Trust plays a vital role in the lives of humans as it is the pathway to founding and maintaining a good, morally mature society. Whether it is trusting another in team sports, friendship, or just for help and guidance, trust is able to increase the strength of the bond between any amount of people. Although we rely on our trust for another to see through to a desirable result, we are in fact risking what we are entrusting to another, and it is probable that our trust is taken advantage of and lead to betrayal. Why this is the cause and what action should be taken to minimise betrayal has been explored by many philosophers such as Plato, Thomas Hobbes and David Hume.
Annette Baier (1929-), defined that “Trusting can be betrayed, or at least let down, and not just disappointed” (1986, p. 235). An example being we can rely on our clock to give the time, but we do not feel betrayed when it breaks, thus, we cannot say that we trusted it; we are not trusting when we are suspicious of the other person, because this is in fact an expression of distrust (McLeod 2006)
Since trusting requires one to remain vulnerable to another, in that the trustor is letting the trustee look after a valued possession of the trustor, there is the risk that the trustee will not follow through. What hinders the trustee in actually taking the action of betrayal lies in human nature. In his book, ‘The Republic’, Plato (427-347 BC) proposes that it is in the nature of man that fear of detection and punishment can prevent him from exploiting the use of evil for self interests [ref], a view also supported by Hobbes. This is an ideal criterion where one should only trust someone if they have that fear. Since the trustee fears the punishment that will be placed upon him, he will not take advantage of the situation and undertake betrayal. Although this is the case, there is the chance that detection and punishment is not enough to stop betrayal.
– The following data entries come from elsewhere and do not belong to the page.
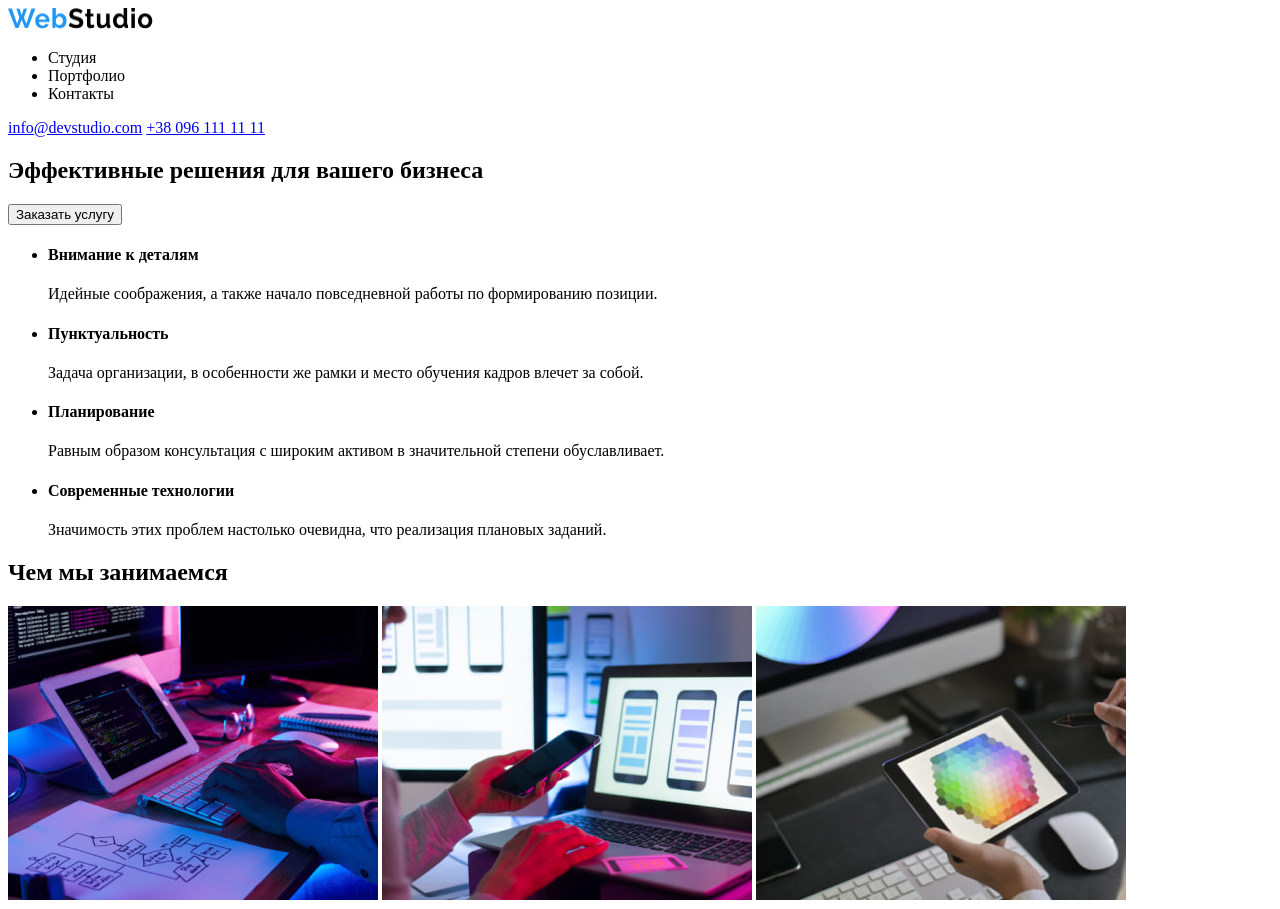
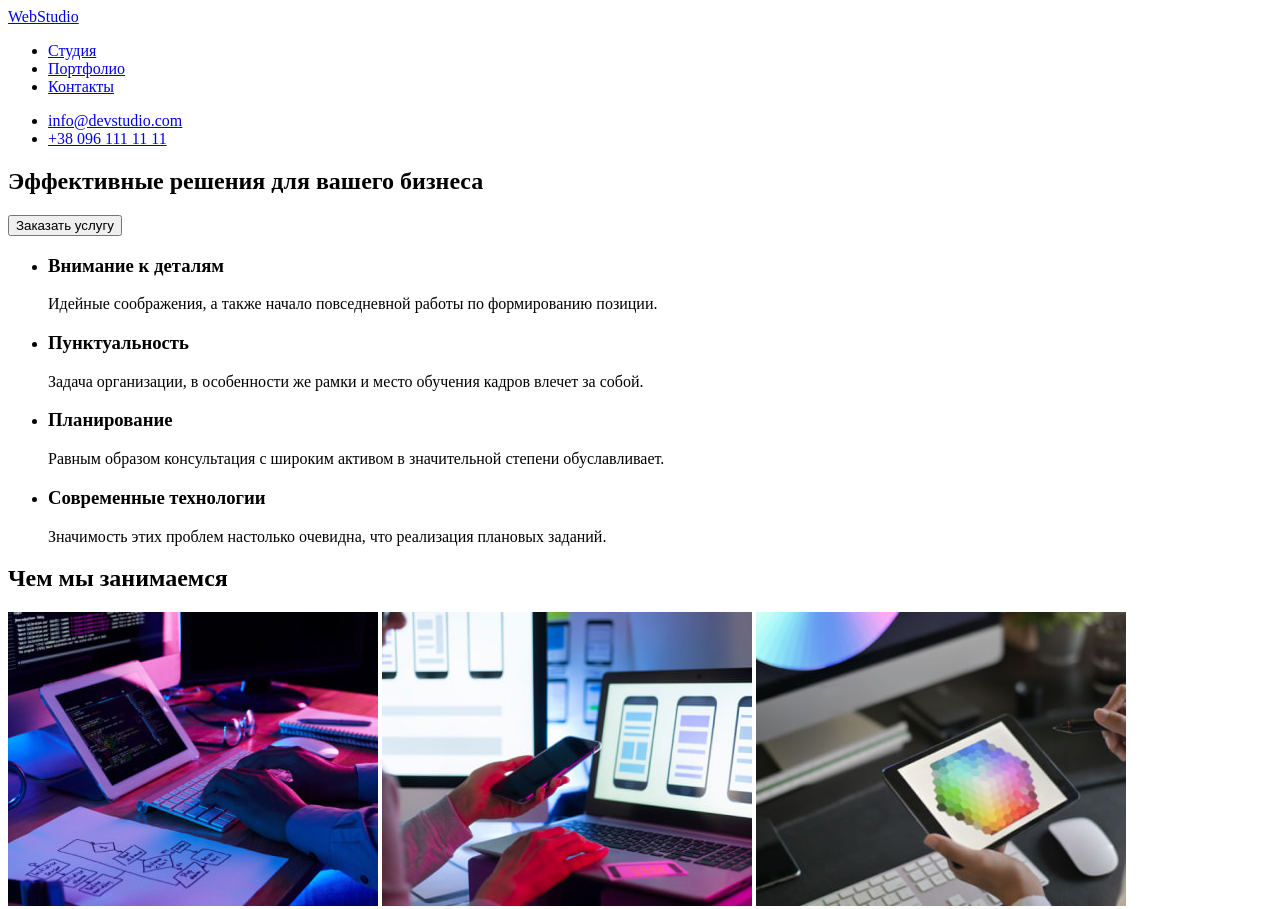
Before and after one commit to Oleksii26/goit-markup-hw-01, a plain HTML site: page index.html in a window 1280 px wide. Shown: the top 909 px of the page. Drawn offline with Linux system fonts and the light colour scheme.

Commit message:
revision HW1

```diff
--- a/index.html
+++ b/index.html
@@ -8,18 +8,18 @@
   </head>
   <body>
     <header>
-      <a href="index.html"
-        ><img src="./img/logo/WebStudio.png" alt="лотип сайта WebStudio" width="145" height="21"
-      /></a>
+      <a href="index.html" lang="en"> WebStudio</a>
       <nav>
         <ul>
-          <li><a href="Студия"></a>Студия</li>
-          <li><a href="Портфолио"></a>Портфолио</li>
-          <li><a href="Контакты"></a>Контакты</li>
+          <li><a href="index.html">Студия</a></li>
+          <li><a href="Портфолио">Портфолио</a></li>
+          <li><a href="Контакты">Контакты</a></li>
         </ul>
       </nav>
-      <a href="mailto:info@devstudio.com">info@devstudio.com</a>
-      <a href="tel:+380961111111">+38 096 111 11 11</a>
+      <ul>
+        <li><a href="mailto:info@devstudio.com">info@devstudio.com</a></li>
+        <li><a href="tel:+380961111111">+38 096 111 11 11</a></li>
+      </ul>
     </header>
     <main>
       <section>
@@ -27,25 +27,26 @@
         <button type="button">Заказать услугу</button>
       </section>
       <section>
+        <h2 hidden>Наши преимущества</h2>
         <ul>
           <li>
-            <h4>Внимание к деталям</h4>
+            <h3>Внимание к деталям</h3>
             <p>Идейные соображения, а также начало повседневной работы по формированию позиции.</p>
           </li>
           <li>
-            <h4>Пунктуальность</h4>
+            <h3>Пунктуальность</h3>
             <p>
               Задача организации, в особенности же рамки и место обучения кадров влечет за собой.
             </p>
           </li>
           <li>
-            <h4>Планирование</h4>
+            <h3>Планирование</h3>
             <p>
               Равным образом консультация с широким активом в значительной степени обуславливает.
             </p>
           </li>
           <li>
-            <h4>Современные технологии</h4>
+            <h3>Современные технологии</h3>
             <p>Значимость этих проблем настолько очевидна, что реализация плановых заданий.</p>
           </li>
         </ul>
@@ -108,12 +109,17 @@
       </section>
     </main>
     <footer>
-      <a href="index.html"
-        ><img src="./img/logo/WebStudio.png" alt="лотип сайта WebStudio" width="145" height="21"
-      /></a>
-      <address>г. Киев, пр-т Леси Украинки, 26</address>
-      <a href="mailto:info@devstudio.com">info@devstudio.com</a> <br />
-      <a href="tel:+380961111111">+38 096 111 11 11</a>
+      <a href="index.html" lang="en"> WebStudio</a>
+      <address>
+        <ul>
+          <li>
+            <a href="https://www.google.com/maps/place/%D0%B1%D1%83%D0%BB%D1%8C%D0%B2%D0%B0%D1%80+%D0%9B%D0%B5%D1%81%D1%96+%D0%A3%D0%BA%D1%80%D0%B0%D1%97%D0%BD%D0%BA%D0%B8,+26,+%D0%9A%D0%B8%D1%97%D0%B2,+02000/@50.4265807,30.5361971,17z/data=!3m1!4b1!4m5!3m4!1s0x40d4cf0e033ecbe9:0x57a4dffefec77da0!8m2!3d50.4265807!4d30.5383858" target="_blank" rel="noopener nofollow" > г.
+            Киев, пр-т Леси Украинки, 26
+          </li>
+          <li><a href="mailto:info@devstudio.com">info@devstudio.com</a></li>
+          <li><a href="tel:+380961111111">+38 096 111 11 11</a></li>
+        </ul>
+      </address>
     </footer>
   </body>
 </html>
```
Also changed, not shown: img/logo/WebStudio.png (deleted).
Thomas Hobbes (1588-1679) suggested ways in combating against the act of betrayal and why it is that man betrays. He said that it is in man’s nature to pursuing his desires in a passionate sense combined with the fear of detection and punishment if betraying. But in the state of nature, as described in Hobbes’ ‘Leviathan’, there are no laws, meaning no punishment, so man would have no fear in performing betrayal. It was assumed that since man lusts for things that are either scarce, he cannot get the whole amount of what he wants, or relative, if one has more of an item then others have less of it, man must view each other as enemies, and therefore lead to distrust in each other. Hobbes states that “there is no way for any man to secure himself so reasonable as anticipation, that is, by force or wiles to master the persons of all men he can” [ref]. He says that the best way to prevent others from pursuing after the things one wants, is to anticipate that the others will attack and so one must be prepared for that. By attacking them, or...